It’s funny to me now to see how different my sisters and I are. We all had nearly the same upbringing (my youngest sister is 14 so she has a little bit different of an experience) but have different interests. My husband and I want to live a little more rurally with a farm and animals. Eventually, using my talents (and his since he picks everything up at lighting speed so he will undoubtedly learn faster than I did) to create and sell goods we made from our land at markets and such. The others I won’t speak for but though they seem to both love crafting and fresh farm food I’m not sure they want to live a life smelling like natural fertilizer and farm animal fiber. Which is perfectly well! 

Another part of me knows this yearning is naturally part of me. Whether through genetics or being born with the interest at heart. I have wanted it for so long. If you have read some of my blogs that weren’t recipes or how-to ‘s you would know that even as a child I felt this pull to the homesteading life. Nothing is more frustrating than living somewhere that you can’t live as you wish. I see the space we have and want to fill it with chickens and a garden instead of cement and mostly unusable plants. You can’t rush dreams though! So until the land we want makes itself available (we are always on the lookout!) I’ll be learning and growing through books and small hands on experiences. 

Homemade Chicken Broth/Stock

We love soup. There really isn’t more to say about it! Any time of the year is soup time. Even when it’s hot! In the past few months we have been unfortunate enough to purchase two boxes of stock that were opened. The second we even looked at the seal but apparently not hard enough. When we have fresh herbs and such handy we just let the soup we are making create its own broth. For these however I was making really basic chowders that needed something already made for it. I KNEW BETTER than to just buy some but sometimes when you are pregnant and without much time and just want a bowl of chowder before you scream at someone…then you buy store bought stock. Luckily, I had some dried ingredients I used to create a quick stock after opening another already opened box. Sometimes I’m not always so lucky though.

We had another super convenience food buy recently as well.
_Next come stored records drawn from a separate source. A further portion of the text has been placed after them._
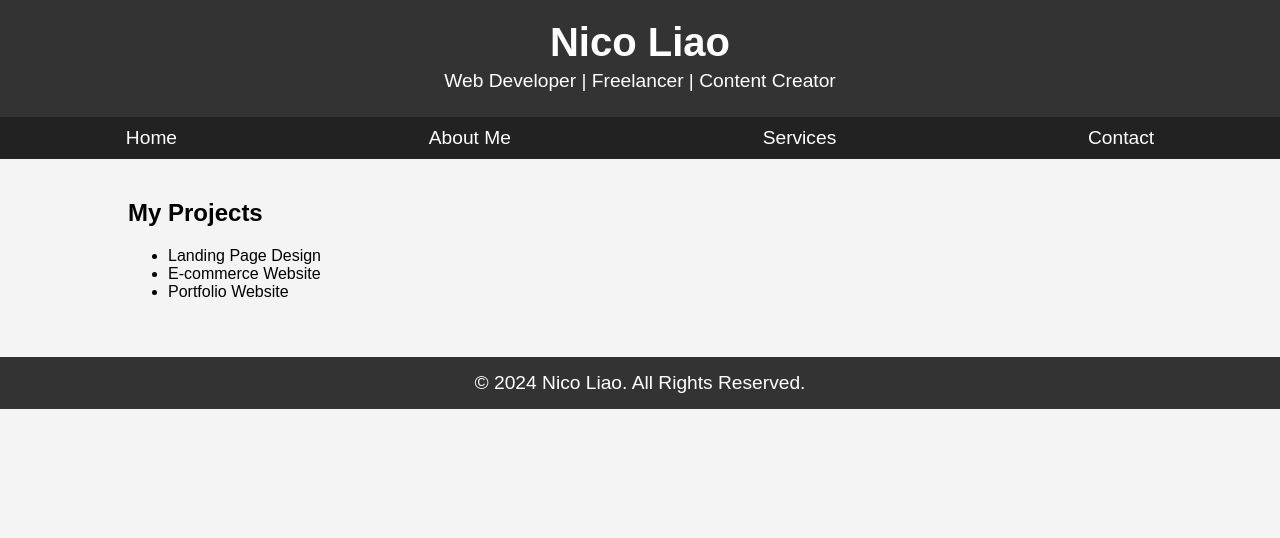
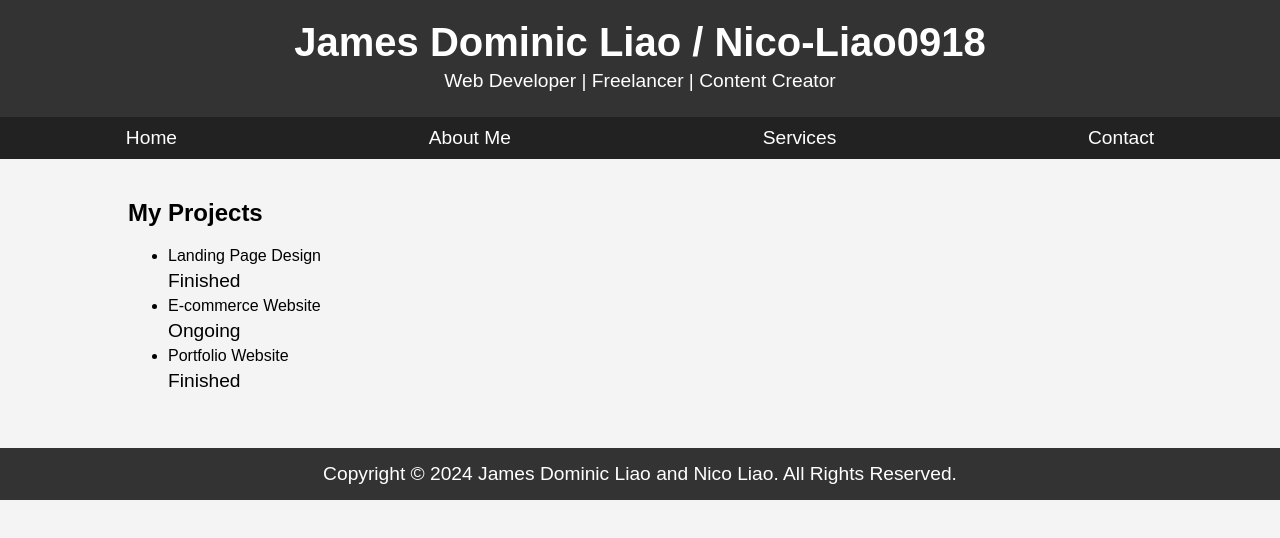
Before and after one commit to nico-liao0918/nico-liao0918-jpw.github.io, a plain HTML site: page projects.html in a window 1280 px wide. Drawn offline with Linux system fonts and the light colour scheme.

Commit message:
Update projects.html

```diff
--- a/projects.html
+++ b/projects.html
@@ -5,7 +5,7 @@
     <meta charset="UTF-8">
     <meta name="viewport" content="width=device-width, initial-scale=1.0">
     <meta http-equiv="X-UA-Compatible" content="ie=edge">
-    <title>My Projects - Nico Liao</title>
+    <title>My Projects - James Dominic Liao / Nico-Liao0918</title>
     <link rel="stylesheet" href="css/index.css">
     <link rel="stylesheet" href="css/mobile.css">
 </head>
@@ -14,7 +14,7 @@
     <!-- Header Section -->
     <header>
         <div class="container">
-            <h1>Nico Liao</h1>
+            <h1>James Dominic Liao / Nico-Liao0918</h1>
             <p>Web Developer | Freelancer | Content Creator</p>
         </div>
     </header>
@@ -34,9 +34,9 @@
         <div class="container">
             <h2>My Projects</h2>
             <ul>
-                <li>Landing Page Design</li>
-                <li>E-commerce Website</li>
-                <li>Portfolio Website</li>
+                <li>Landing Page Design <p>Finished</p></li>
+                <li>E-commerce Website <p>Ongoing</p></li>
+                <li>Portfolio Website <p>Finished</p></li>
             </ul>
         </div>
     </section>
@@ -44,7 +44,7 @@
     <!-- Footer Section -->
     <footer>
         <div class="container">
-            <p>&copy; 2024 Nico Liao. All Rights Reserved.</p>
+            <p>Copyright &copy; 2024 James Dominic Liao and Nico Liao. All Rights Reserved.</p>
         </div>
     </footer>
 </body>
```
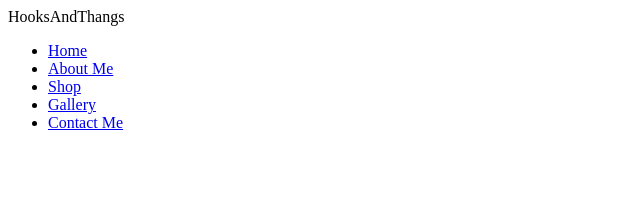
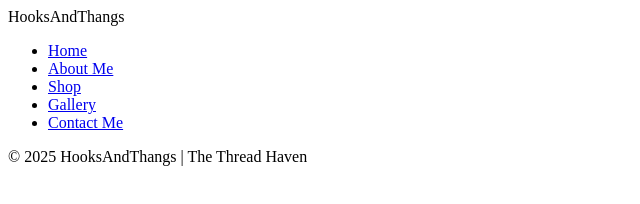
Before and after one commit to HooksAndThangs/My-Crochet-Shop, a plain HTML site: page about.html in a window 1280 px wide. Shown: the whole page, without its empty margins (0-640 px from the left). Drawn offline with Linux system fonts and the light colour scheme.

Commit message:
Update about.html

```diff
--- a/about.html
+++ b/about.html
@@ -20,3 +20,11 @@
             </ul>
         </nav>
     </header>
+ <!-- Footer -->
+    <footer>
+        <p>&copy; 2025 HooksAndThangs | The Thread Haven</p>
+    </footer>
+
+    <script src="script.js"></script>
+</body>
+</html>
```
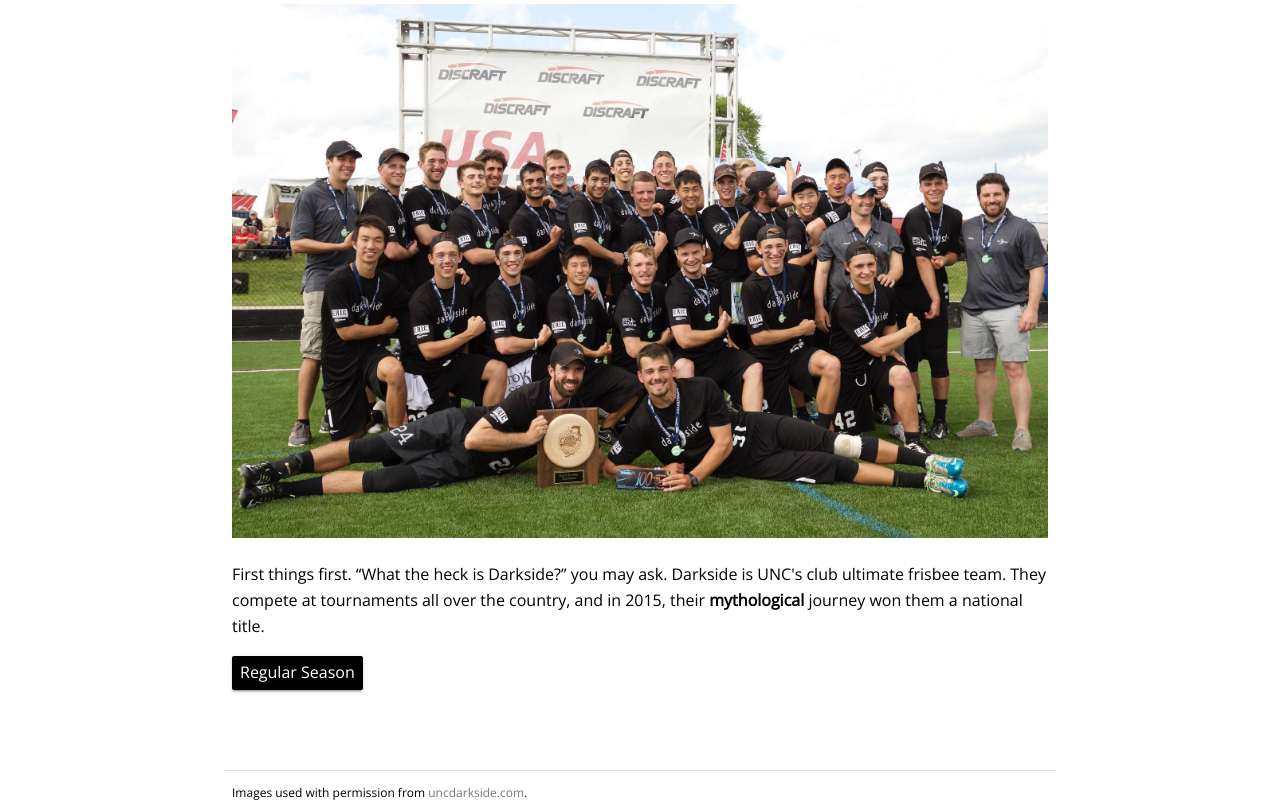
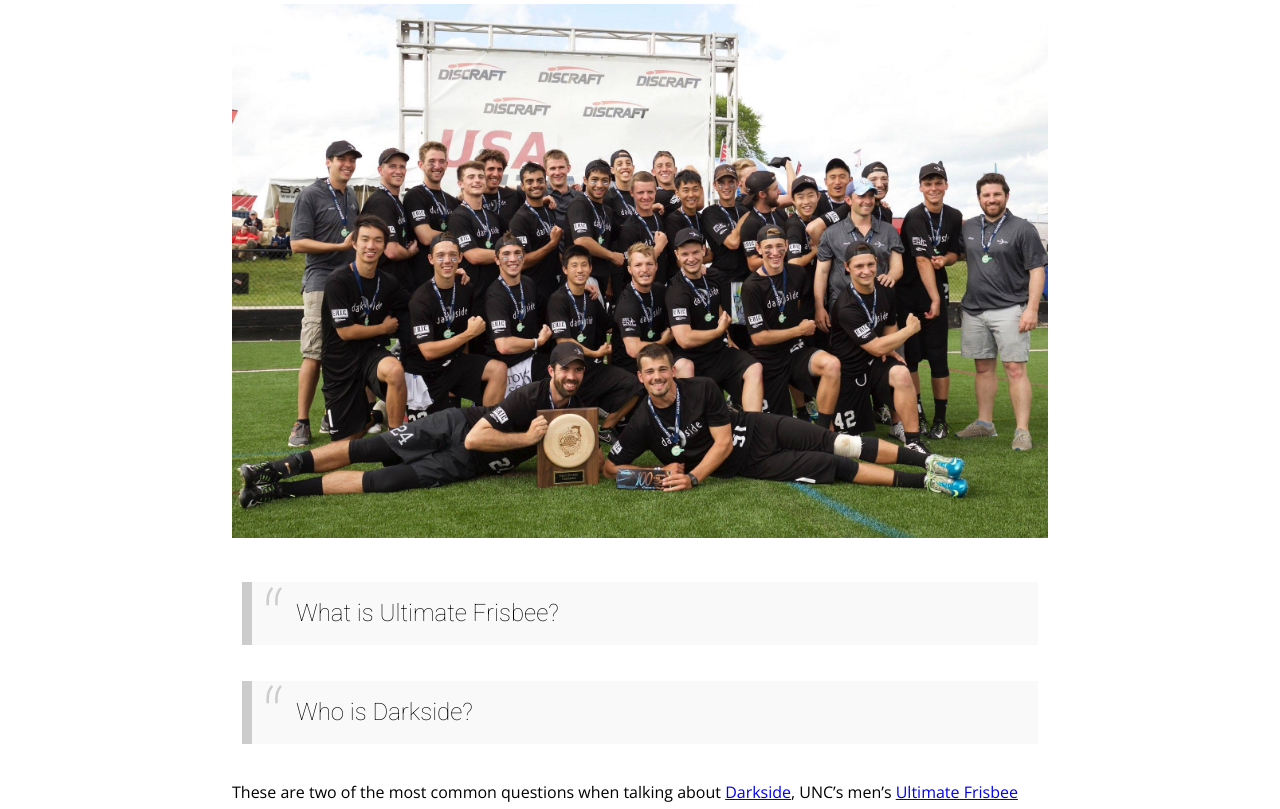
Before and after one commit to cdriehuys/comp426, a website: page a1/a1.html in a window 1280 px wide. Shown: the part 135-944 px from the top of the page. Drawn offline with nearby package versions, Linux system fonts and the light colour scheme.

Commit message:
Update front-page copy.

```diff
--- a/a1/a1.css
+++ b/a1/a1.css
@@ -11,6 +11,8 @@
   margin: 0;
   padding: 0;
 }
+
+
 
 body {
   display: flex;
@@ -62,6 +64,38 @@ p {
   box-shadow:
     0 3px 6px rgba(0, 0, 0, .16),
     0 3px 6px rgba(0, 0, 0, .23);
+}
+
+/* Blockquote style taken from:
+ * https://css-tricks.com/snippets/css/simple-and-nice-blockquote-styling/
+ */
+.big-quote {
+  background: #f9f9f9;
+  border-left: 10px solid #ccc;
+  font-family: 'Roboto', sans-serif;
+  font-size: 1.5em;
+  margin: 1.5em 10px;
+  padding: 0.5em 10px;
+  quotes: "\201C""\201D""\2018""\2019";
+}
+
+.big-quote:after {
+  visibility: hidden;
+  content: close-quote;
+  line-height: 0;
+}
+
+.big-quote:before {
+  color: #ccc;
+  content: open-quote;
+  font-size: 4em;
+  line-height: 0.1em;
+  margin-right: .05em;
+  vertical-align: -0.4em;
+}
+
+.big-quote p {
+  display: inline;
 }
 
 .button {
--- a/a1/a1.html
+++ b/a1/a1.html
@@ -34,11 +34,25 @@
         class="responsive-image"
         src="images/darkside.jpg">
 
+      <blockquote class="big-quote">
+        What is Ultimate Frisbee?
+      </blockquote>
+
+      <blockquote class="big-quote">
+        Who is Darkside?
+      </blockquote>
+
       <p>
-        First things first. &ldquo;What the heck is Darkside?&rdquo; you may ask. Darkside is UNC's club ultimate frisbee team. They compete at tournaments all over the country, and in 2015, their <strong>mythological</strong> journey won them a national title.
+        These are two of the most common questions when talking about <a href="//uncdarkside.com">Darkside</a>, UNC&rsquo;s men&rsquo;s <a href="https://en.wikipedia.org/wiki/Ultimate_(sport)">Ultimate Frisbee</a> team. They compete at tournaments all over the country, and in 2015, their <strong>mythological</strong> journey led them to a national title.
       </p>
 
-      <a class="button" href="regular-season.html">Regular Season</a>
+      <p>
+        Their championship run began early in the spring of 2015. Click the link below to read more about it.
+      </p>
+
+      <div class="text-center">
+        <a class="button" href="regular-season.html">Regular Season</a>
+      </div>
     </main>
 
     <footer>
```
Also changed, not shown: a1/regular-season.html (+7 -1 lines).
A store made rotisserie chicken. We also picked up a raw chicken to cook the next day. I used the carcasses and odd uneaten bits to turn into a broth. I started with just one in a enameled cast iron pot. I added vegetable scraps, dried herbs, spices and a few tablespoons of apple cider vinegar to help pull goodness from the bones. I noticed even on low the container would get too hot. So I transferred it to a crock pot with another carcass and set it on low for about 4 hours then on warm for another 20 or so. I wasn’t keeping too close of track. Some recipes say 8 hours is good while others suggest 24…so choose what works for you! 

I strained off the chunky bits and put the stock in mason jars to freeze. Mine had some fat and such in it that rose to the top but that tasty goodness will be delicious in future recipes. When you want to use them just leave out to defrost! We use stock often so these jars were a good size for us but you can portion them differently easily! 

There are many health benefits to stock made like this compared to store bought. Minerals from the bone marrow, potassium, protein, calcium, magnesium, phosphorous, etc! You can get similar or all these and more from other animal broths/stocks as well. Vegetable broth is also very healthy if not moreso! Happy homesteading!